[Image comparison data]

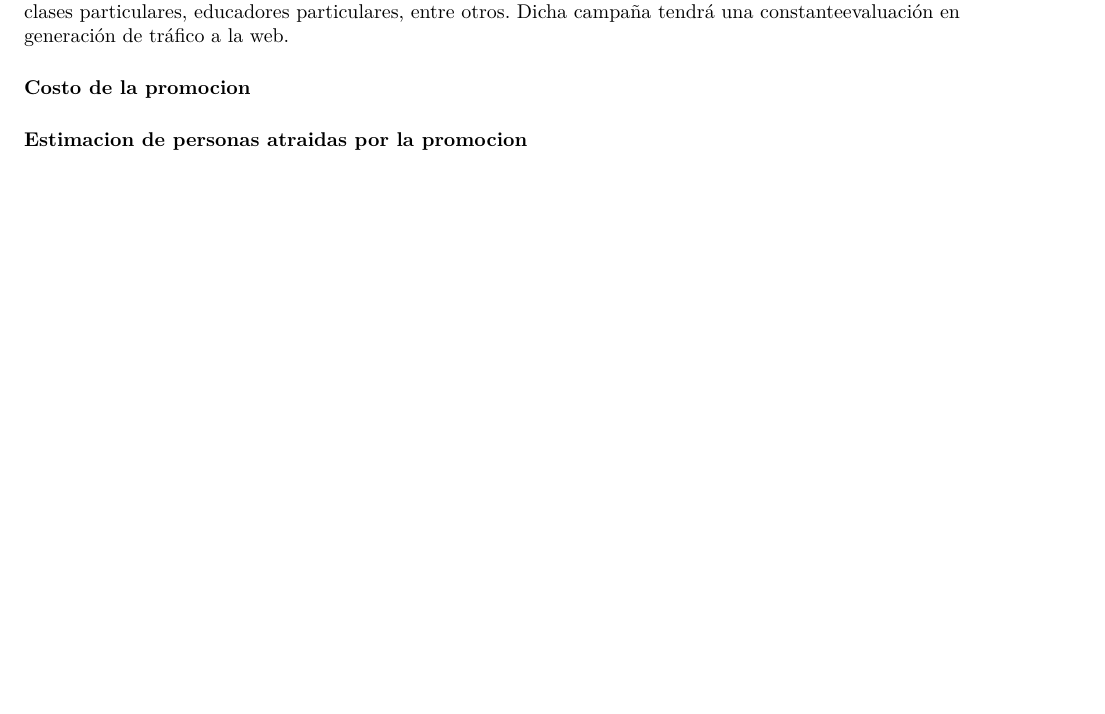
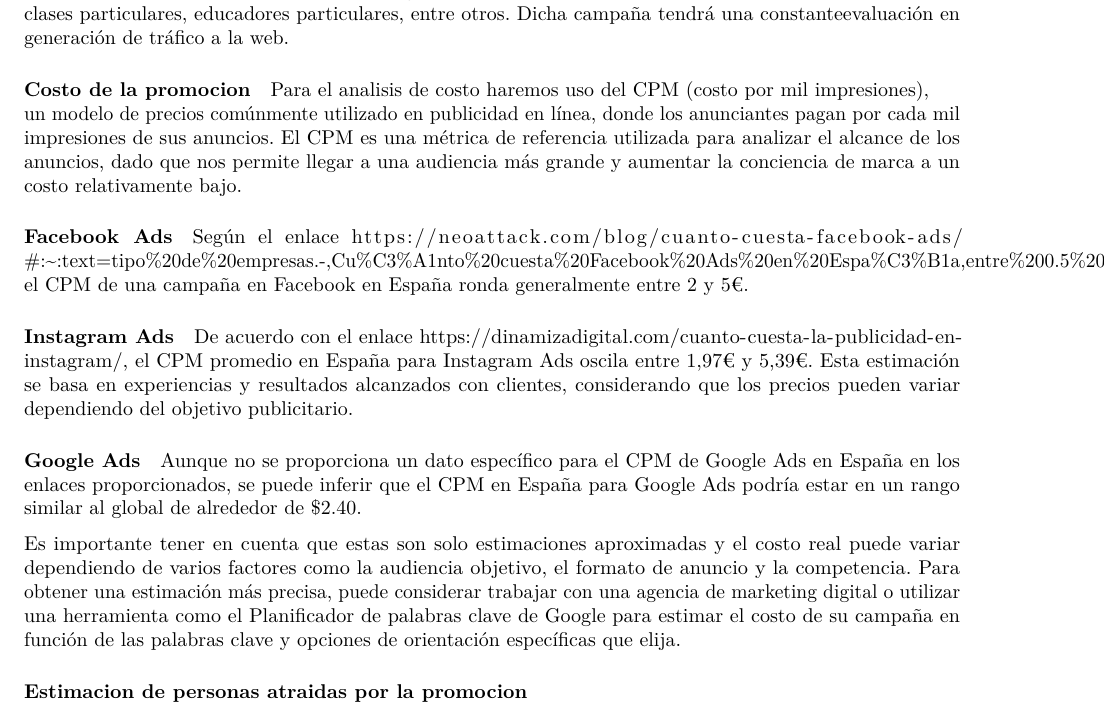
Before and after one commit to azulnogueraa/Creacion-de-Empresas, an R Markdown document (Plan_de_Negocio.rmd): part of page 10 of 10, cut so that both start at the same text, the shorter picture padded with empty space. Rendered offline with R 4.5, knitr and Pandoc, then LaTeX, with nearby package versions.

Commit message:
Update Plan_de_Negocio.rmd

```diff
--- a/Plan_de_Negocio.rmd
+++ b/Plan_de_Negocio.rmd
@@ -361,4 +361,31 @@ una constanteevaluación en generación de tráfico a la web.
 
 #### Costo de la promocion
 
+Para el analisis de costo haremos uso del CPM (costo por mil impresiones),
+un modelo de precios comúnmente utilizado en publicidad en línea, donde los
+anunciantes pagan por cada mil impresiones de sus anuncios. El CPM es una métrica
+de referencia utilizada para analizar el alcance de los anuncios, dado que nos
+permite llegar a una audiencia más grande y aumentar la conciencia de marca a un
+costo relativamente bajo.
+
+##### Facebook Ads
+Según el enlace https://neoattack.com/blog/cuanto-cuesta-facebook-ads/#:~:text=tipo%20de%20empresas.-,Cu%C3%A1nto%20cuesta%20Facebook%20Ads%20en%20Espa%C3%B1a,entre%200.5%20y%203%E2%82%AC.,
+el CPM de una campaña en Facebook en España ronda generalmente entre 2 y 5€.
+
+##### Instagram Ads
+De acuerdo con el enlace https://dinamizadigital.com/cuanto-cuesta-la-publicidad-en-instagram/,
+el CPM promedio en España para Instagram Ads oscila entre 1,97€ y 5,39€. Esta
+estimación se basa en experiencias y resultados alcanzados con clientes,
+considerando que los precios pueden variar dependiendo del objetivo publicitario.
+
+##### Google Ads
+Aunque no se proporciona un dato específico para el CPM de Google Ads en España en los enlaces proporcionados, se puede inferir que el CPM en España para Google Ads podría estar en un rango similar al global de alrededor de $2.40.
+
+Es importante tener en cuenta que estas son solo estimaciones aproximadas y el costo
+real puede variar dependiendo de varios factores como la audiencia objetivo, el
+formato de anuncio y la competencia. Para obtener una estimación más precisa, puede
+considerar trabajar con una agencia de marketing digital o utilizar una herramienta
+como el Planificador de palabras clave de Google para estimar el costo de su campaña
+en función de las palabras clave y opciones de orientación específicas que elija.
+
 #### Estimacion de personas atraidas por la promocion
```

» **TASK DIRECTIONS**
All lines with the string "entre" must be copied from the data.

» **THE ANSWER**
+Según el enlace https://neoattack.com/blog/cuanto-cuesta-facebook-ads/#:~:text=tipo%20de%20empresas.-,Cu%C3%A1nto%20cuesta%20Facebook%20Ads%20en%20Espa%C3%B1a,entre%200.5%20y%203%E2%82%AC.,
+el CPM de una campaña en Facebook en España ronda generalmente entre 2 y 5€.
+el CPM promedio en España para Instagram Ads oscila entre 1,97€ y 5,39€. Esta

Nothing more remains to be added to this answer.